6. SOUNDBITE (Korean) Kim Byung-kwon, representative of Sewol victims' families:
"If they do not get the death penalty, it would be nonsense that they can walk freely in our country. They do not deserve to walk freely in our country."
7. Gwangju Regional Court Judge and spokesman Hahn Jee-hyung walking in to news briefing
8. Wide of conference room
9. SOUNDBITE (Korean) Hahn Jee-hyung, Gwangju District Court Judge and spokesman:
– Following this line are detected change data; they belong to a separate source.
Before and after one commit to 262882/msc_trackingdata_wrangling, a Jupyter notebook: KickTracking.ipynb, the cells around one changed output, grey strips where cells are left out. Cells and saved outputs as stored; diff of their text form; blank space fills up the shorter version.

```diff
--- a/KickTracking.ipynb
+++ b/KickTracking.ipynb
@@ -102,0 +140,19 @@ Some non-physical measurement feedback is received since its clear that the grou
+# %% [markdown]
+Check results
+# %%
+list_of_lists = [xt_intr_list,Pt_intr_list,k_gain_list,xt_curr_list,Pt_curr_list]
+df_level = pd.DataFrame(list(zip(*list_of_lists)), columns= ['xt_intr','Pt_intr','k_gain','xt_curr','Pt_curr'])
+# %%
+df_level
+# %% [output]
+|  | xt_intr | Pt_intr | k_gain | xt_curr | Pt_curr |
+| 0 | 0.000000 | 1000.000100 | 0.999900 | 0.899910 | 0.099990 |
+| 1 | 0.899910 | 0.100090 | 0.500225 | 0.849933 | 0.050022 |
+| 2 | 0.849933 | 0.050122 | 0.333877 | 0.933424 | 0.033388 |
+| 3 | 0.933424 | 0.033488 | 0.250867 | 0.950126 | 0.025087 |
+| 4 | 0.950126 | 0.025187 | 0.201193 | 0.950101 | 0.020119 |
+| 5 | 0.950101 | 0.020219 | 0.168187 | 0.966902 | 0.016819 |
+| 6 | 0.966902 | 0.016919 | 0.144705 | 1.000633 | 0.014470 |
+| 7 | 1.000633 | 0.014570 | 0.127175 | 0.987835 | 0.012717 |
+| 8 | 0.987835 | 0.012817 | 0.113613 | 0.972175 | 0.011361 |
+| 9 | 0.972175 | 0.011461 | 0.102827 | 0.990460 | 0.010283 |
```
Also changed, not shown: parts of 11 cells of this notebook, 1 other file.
"Generally there were assertions that the crew members did not have the intention to murder or to escape. In the case of the Captain (Lee Joon-seok), he claims he announced the order to abandon the ship before he got out of the ferry. As for the accused (crew members) Park and Oh, they said they tried to open up the life boat on board the ship and after getting out of the ferry they had been helping with the rescue of passengers along with the Coast Guard."
Fifteen crew members from the sunken South Korean ferry pleaded their case at a district court in South Korea on Tuesday, while the families of the hundreds of people who died in the disaster protested outside.
Kim Byung-kwon, the representative of the families of the victims, called for the death penalty for the crew of the Sewol.
The Captain (Lee Joon-seok) and three other crew members are charged with homicide - a charge that could carry the death penalty, though South Korea has not
executed anyone since late 1997.
Prosecutors accuse them of tacitly colluding to abandon the ship while being aware that the passengers would be trapped and killed when the ship sank.
All surviving crew members responsible for the ship's navigation have been charged with negligence and with failing to do their duty to protect passengers.
The captain's lawyer said the factors that caused the sinking couldn't be controlled by a captain who operated the ferry only six days a month as a contract worker.
The lawyer said the captain didn't flee the ship, tried to correct the ferry's balance and asked people to wear life vests, even though he was injured.
Members of the crew have claimed that after evacuating the ship they stayed with the Coast Guard and helped to rescue the passengers.
Nearly two months after the sinking, 292 bodies have been recovered and 12 people are still missing.